**** The data
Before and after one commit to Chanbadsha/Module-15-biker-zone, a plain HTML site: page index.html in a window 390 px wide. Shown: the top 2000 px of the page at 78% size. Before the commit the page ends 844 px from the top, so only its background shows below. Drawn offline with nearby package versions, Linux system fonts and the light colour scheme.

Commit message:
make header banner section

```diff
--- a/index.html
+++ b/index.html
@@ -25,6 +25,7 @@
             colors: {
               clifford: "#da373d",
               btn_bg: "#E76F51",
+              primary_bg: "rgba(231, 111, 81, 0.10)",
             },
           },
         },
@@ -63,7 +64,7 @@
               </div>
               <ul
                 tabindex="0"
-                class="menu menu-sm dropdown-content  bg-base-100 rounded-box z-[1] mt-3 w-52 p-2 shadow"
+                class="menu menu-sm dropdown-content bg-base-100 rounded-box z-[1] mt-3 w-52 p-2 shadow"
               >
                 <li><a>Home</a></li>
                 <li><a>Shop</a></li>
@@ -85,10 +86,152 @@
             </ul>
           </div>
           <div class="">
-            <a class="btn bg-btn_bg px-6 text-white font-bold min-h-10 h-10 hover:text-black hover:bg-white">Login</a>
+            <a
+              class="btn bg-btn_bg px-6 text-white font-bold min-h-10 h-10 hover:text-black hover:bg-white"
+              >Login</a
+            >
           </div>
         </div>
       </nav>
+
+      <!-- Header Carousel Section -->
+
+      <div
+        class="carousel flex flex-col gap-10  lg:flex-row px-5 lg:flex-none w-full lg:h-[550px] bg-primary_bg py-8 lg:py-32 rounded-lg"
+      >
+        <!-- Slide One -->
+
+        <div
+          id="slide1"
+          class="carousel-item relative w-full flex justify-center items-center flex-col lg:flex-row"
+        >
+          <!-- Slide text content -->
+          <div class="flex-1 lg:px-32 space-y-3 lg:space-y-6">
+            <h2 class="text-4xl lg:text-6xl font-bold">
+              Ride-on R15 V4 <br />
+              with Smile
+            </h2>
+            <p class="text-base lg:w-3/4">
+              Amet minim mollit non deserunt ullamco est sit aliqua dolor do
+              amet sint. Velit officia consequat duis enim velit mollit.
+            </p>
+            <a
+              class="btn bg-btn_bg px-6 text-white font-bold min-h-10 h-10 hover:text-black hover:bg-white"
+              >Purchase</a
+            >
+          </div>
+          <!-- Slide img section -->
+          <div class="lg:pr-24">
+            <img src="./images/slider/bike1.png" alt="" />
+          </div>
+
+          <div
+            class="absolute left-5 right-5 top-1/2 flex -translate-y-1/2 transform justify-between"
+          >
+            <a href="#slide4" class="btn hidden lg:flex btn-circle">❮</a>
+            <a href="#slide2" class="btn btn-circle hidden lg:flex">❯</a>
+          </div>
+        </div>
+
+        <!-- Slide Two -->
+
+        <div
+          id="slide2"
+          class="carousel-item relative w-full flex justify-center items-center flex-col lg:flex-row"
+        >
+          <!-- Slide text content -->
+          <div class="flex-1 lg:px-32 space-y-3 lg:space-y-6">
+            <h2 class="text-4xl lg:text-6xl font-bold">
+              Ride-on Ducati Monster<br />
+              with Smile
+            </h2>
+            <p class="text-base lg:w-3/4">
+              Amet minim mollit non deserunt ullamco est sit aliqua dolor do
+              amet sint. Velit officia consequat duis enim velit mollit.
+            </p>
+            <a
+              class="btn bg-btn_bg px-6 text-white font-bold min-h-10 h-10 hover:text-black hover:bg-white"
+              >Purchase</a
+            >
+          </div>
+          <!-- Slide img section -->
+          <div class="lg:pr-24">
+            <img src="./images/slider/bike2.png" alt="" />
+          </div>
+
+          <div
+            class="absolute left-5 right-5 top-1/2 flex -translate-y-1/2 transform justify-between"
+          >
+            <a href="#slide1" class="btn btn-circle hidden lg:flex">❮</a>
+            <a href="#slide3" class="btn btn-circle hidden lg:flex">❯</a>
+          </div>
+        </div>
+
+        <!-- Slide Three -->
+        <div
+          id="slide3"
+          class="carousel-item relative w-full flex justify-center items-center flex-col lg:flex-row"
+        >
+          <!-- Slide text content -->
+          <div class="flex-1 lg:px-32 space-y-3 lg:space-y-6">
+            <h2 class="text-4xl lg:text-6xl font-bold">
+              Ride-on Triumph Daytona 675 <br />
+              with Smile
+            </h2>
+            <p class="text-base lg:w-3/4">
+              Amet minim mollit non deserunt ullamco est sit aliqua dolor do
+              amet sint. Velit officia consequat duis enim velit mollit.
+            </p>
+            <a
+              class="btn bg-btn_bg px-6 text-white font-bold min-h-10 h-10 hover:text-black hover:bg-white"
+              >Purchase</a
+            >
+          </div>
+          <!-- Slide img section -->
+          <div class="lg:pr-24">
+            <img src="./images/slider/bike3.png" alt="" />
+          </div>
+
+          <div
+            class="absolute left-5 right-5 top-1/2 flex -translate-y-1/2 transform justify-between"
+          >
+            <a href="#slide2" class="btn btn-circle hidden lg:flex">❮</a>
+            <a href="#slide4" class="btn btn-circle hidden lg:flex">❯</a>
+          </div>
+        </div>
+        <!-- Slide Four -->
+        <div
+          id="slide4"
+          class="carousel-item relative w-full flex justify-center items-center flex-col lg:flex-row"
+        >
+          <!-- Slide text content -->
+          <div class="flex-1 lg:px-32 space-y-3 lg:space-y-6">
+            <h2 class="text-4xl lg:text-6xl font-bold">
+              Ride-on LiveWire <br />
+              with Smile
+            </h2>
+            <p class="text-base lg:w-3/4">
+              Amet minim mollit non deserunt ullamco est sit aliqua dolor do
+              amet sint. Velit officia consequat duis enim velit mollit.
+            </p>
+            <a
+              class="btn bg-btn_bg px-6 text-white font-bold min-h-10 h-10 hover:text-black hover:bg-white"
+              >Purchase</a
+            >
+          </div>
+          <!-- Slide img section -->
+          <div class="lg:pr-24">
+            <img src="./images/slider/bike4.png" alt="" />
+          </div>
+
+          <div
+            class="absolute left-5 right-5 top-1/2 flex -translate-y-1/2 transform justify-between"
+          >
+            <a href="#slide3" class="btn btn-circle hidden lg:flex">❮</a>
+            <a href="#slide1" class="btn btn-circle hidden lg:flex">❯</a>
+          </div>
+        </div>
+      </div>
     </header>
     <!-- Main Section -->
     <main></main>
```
********
## Exercise brief
Check each line of the listing above for the string "menu" and return those that contain it.

## Response
-                class="menu menu-sm dropdown-content  bg-base-100 rounded-box z-[1] mt-3 w-52 p-2 shadow"
+                class="menu menu-sm dropdown-content bg-base-100 rounded-box z-[1] mt-3 w-52 p-2 shadow"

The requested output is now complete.